In an episode of the television show “The Marvelous Mrs. Maisel,” which is set in 1958, the main character, Midge, goes to bed wearing all of her makeup. Only once she’s sure her husband is asleep does she sneak to the bathroom to wash it off and apply face cream. In the morning, she gets up before him to put her makeup back on, then returns to bed as if she’d never had her night cream on at all.
It’s a lonely, furtive kind of self-care — and it couldn’t feel more different from the way we handle beauty 60 years later. After decades of treating skin care like a dark secret, women are divulging their routines with the same level of openness and specificity we’re using to dissect our feelings for Timothée Chalamet — and we’re doing it in public forums, such as beauty-specific podcasts or Facebook, Reddit, and Slack groups.
This candor is bringing us closer. It’s not just demystifying whether other women are experimenting with lactic acid or wondering if The Ordinary works — it’s also propelling us to bond over things beyond skin care. For many women, what started as a way to compare beauty routines online has turned into real-life friendship.
Jackie Johnson, who hosts Natch Beaut, a podcast that focuses on vegan and cruelty-free products, has watched, amazed, as her listeners became friends through the Facebook and Snapchat groups she set up to bolster the podcast.

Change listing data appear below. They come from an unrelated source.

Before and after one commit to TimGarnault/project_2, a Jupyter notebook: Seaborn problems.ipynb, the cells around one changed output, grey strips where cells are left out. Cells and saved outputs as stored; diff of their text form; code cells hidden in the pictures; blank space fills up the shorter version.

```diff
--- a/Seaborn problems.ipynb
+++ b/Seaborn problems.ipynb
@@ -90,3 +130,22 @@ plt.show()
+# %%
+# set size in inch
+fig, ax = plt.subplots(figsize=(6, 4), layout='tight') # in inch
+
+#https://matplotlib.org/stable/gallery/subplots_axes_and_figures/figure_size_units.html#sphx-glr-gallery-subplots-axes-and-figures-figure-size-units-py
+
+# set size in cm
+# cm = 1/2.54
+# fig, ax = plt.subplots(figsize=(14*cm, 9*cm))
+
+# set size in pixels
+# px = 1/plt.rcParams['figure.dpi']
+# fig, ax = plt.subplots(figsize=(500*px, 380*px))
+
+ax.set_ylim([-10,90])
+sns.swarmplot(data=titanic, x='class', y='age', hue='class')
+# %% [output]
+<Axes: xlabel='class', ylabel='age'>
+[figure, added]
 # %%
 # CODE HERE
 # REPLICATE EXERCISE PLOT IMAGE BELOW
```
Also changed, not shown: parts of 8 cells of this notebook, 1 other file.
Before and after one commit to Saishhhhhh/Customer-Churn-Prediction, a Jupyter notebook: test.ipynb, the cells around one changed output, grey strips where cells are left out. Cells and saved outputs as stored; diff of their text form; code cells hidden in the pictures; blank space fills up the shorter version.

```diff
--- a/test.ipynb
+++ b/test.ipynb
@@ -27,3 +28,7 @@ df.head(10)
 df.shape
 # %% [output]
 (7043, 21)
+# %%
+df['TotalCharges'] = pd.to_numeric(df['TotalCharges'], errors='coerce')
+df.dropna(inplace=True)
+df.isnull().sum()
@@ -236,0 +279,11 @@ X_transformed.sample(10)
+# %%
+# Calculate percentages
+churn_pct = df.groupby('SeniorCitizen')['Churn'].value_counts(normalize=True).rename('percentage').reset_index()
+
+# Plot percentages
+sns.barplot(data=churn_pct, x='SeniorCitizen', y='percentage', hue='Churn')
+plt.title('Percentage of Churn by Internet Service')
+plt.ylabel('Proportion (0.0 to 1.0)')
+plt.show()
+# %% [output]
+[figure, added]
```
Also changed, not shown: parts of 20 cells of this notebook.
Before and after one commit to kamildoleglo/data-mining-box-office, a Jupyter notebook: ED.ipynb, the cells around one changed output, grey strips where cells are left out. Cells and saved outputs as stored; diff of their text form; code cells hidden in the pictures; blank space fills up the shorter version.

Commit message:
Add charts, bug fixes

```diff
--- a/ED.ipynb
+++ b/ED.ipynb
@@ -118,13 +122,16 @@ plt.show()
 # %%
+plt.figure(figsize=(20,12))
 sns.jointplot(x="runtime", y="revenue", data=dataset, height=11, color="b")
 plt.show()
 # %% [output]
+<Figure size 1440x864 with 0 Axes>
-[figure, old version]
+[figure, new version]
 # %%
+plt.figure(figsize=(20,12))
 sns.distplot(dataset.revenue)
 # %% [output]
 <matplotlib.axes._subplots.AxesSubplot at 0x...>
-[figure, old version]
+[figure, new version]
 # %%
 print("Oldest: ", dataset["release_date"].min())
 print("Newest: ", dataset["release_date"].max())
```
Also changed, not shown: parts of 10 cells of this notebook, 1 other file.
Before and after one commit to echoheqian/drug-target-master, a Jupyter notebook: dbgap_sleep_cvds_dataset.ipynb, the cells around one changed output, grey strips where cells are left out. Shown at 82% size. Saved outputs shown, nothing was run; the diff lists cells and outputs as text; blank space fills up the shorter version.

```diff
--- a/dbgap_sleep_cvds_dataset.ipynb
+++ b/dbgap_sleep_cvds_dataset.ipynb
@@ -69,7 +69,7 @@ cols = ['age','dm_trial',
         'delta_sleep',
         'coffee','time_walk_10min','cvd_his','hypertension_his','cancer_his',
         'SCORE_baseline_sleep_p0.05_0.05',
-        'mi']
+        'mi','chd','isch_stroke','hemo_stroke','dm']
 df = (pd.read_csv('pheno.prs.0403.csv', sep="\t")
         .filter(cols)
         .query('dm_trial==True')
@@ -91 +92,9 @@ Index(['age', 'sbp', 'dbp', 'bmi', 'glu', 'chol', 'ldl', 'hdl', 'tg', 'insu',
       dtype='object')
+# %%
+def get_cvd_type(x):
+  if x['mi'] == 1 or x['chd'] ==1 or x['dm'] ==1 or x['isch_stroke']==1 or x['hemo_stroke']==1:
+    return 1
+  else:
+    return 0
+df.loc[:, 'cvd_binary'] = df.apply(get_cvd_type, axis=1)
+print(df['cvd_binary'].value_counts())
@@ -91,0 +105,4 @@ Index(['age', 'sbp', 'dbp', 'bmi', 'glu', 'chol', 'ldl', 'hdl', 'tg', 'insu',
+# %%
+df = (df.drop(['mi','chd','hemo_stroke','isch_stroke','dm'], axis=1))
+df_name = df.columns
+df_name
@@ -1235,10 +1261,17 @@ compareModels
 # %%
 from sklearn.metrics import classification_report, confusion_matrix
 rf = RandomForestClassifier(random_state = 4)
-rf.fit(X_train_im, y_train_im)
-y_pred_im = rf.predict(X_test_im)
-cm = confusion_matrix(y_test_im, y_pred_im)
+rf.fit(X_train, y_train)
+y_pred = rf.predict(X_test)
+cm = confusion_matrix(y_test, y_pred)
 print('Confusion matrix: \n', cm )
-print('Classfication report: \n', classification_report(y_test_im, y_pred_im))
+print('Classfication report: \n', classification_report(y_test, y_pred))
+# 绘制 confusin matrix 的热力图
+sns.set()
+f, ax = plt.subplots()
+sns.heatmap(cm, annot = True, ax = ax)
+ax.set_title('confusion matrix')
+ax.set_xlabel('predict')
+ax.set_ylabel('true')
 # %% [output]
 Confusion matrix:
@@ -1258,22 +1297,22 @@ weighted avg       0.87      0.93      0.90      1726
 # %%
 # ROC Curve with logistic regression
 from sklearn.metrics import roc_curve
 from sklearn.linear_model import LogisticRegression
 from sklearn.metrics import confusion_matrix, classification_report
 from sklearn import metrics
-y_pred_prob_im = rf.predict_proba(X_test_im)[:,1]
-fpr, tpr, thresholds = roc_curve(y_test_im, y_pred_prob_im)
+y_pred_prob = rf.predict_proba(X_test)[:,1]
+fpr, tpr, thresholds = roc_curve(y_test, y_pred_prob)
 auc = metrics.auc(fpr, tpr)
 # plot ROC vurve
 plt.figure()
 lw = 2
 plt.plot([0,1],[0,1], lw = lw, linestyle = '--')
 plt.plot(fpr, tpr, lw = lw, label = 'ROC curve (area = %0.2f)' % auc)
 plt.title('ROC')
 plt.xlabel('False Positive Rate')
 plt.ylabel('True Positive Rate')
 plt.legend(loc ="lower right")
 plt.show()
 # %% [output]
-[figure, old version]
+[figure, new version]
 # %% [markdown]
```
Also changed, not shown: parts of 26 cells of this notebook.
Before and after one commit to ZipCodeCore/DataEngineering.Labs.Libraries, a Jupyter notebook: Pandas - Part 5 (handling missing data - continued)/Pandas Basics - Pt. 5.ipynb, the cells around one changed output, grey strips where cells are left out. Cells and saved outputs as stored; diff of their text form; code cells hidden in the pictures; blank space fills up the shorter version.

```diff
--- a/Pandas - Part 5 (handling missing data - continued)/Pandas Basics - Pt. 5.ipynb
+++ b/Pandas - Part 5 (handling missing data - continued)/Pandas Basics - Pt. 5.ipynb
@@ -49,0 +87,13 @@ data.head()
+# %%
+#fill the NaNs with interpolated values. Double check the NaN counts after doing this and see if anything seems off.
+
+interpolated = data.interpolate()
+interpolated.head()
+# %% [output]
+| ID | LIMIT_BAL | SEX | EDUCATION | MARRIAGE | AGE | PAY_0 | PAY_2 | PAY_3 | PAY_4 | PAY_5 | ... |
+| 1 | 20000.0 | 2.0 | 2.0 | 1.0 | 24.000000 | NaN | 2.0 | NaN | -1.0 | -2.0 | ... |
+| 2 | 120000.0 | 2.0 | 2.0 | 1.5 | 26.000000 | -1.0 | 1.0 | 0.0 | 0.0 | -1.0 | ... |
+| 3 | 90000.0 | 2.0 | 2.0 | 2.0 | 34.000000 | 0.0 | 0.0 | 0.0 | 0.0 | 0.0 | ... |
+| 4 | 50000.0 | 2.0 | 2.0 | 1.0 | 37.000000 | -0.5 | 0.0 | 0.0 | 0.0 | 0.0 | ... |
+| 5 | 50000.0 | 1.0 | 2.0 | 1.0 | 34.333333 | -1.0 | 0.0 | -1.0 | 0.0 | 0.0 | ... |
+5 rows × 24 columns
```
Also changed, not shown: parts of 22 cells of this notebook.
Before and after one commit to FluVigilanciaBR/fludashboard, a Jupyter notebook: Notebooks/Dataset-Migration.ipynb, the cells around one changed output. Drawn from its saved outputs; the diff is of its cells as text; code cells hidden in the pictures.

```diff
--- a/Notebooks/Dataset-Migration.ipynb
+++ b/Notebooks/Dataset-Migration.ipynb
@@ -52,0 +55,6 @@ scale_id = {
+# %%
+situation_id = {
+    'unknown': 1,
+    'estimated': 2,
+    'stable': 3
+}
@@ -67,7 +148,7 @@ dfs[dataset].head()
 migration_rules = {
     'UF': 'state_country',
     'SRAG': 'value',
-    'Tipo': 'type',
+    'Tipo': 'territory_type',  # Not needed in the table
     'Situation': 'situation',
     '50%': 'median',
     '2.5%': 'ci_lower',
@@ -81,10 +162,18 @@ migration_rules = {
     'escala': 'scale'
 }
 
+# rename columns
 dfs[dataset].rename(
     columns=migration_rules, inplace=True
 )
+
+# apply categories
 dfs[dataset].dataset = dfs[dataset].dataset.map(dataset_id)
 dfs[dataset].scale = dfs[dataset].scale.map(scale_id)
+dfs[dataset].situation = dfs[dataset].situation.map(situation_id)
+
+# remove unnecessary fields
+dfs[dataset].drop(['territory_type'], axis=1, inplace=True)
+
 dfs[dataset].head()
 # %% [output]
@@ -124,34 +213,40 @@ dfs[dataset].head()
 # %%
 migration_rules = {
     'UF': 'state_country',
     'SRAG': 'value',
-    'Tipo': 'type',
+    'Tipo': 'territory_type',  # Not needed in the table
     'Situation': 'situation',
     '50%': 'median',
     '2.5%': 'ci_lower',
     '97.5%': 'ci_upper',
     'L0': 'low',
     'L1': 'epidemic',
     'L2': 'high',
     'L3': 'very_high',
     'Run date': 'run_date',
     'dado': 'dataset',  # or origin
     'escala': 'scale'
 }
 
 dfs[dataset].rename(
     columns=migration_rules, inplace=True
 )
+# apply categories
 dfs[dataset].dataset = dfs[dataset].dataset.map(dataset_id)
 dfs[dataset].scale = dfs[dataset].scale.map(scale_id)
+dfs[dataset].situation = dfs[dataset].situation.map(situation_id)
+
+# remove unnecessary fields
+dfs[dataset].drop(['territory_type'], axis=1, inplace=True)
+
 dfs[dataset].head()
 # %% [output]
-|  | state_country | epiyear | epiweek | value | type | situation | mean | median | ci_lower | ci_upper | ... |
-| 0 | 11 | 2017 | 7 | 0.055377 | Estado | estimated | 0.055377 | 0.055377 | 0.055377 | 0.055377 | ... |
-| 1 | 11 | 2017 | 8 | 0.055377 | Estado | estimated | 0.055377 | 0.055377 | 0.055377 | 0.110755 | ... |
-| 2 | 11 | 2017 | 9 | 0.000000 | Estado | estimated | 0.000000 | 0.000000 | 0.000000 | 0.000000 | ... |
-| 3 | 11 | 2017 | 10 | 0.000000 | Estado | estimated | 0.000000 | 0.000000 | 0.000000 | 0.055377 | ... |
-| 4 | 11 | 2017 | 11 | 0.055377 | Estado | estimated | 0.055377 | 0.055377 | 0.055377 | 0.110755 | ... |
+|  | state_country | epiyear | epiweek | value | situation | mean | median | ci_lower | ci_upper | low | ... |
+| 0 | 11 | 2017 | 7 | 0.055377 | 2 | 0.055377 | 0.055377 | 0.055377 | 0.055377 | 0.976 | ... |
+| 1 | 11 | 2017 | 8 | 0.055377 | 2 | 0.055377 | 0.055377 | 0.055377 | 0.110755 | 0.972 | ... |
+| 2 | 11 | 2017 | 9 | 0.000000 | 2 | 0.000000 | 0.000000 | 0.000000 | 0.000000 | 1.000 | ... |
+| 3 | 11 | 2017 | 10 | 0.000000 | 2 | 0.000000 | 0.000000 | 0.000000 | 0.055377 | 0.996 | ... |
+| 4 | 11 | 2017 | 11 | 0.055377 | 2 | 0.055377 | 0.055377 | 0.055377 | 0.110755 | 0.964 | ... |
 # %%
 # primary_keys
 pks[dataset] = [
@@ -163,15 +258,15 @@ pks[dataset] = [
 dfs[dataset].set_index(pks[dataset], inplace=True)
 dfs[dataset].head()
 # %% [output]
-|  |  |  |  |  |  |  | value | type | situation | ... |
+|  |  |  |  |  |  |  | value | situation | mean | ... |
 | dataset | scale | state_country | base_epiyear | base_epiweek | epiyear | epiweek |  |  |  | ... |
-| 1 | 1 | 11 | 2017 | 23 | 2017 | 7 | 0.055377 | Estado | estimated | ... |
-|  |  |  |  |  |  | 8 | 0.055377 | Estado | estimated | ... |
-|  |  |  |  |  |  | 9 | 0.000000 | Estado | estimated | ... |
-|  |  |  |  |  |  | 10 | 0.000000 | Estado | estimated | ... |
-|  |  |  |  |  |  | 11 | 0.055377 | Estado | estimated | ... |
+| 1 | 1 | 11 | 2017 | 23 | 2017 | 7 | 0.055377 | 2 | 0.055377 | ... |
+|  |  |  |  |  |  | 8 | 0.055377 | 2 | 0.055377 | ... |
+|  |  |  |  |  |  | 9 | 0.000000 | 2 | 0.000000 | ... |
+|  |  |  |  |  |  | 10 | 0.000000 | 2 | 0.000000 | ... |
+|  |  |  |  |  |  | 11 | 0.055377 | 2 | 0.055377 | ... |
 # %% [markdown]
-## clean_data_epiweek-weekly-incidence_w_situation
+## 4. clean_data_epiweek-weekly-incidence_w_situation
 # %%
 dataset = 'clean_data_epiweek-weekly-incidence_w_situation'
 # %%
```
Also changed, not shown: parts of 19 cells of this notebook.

What started as posts about face-mask hauls and questions about SPF turned into confidences about job struggles and marriage problems. “It became about more than the skin care,” Johnson says. “It became a place where they connected.”
Women in the group started meeting IRL. One day, Johnson was watching the Snapchat feed and was surprised to see a woman who lived in Dallas pop up in shots by a woman who lived in Austin. “She drove three hours to hang out with her,” she said. Another group in Pittsburgh gets together regularly. And when people post about hardships in their lives, other women in the group send them money.
On the review site MakeupAlley.com, members have posted on the boards about IRL hangouts, too. And the Facebook group for Forever35, a podcast about self-care, has started subgroups about dating, mental health, and being over 45. The New Yorkers in the group are planning a meet up in April.
Skin care has also helped Alison Barretta, an editor in Philadelphia, reconnect with old friends. She started posting pictures of herself on Instagram in sheet masks that looked like animals’ faces. Some friends she’s had since high school, but had drifted apart from even though they still live relatively close to each other, asked about them.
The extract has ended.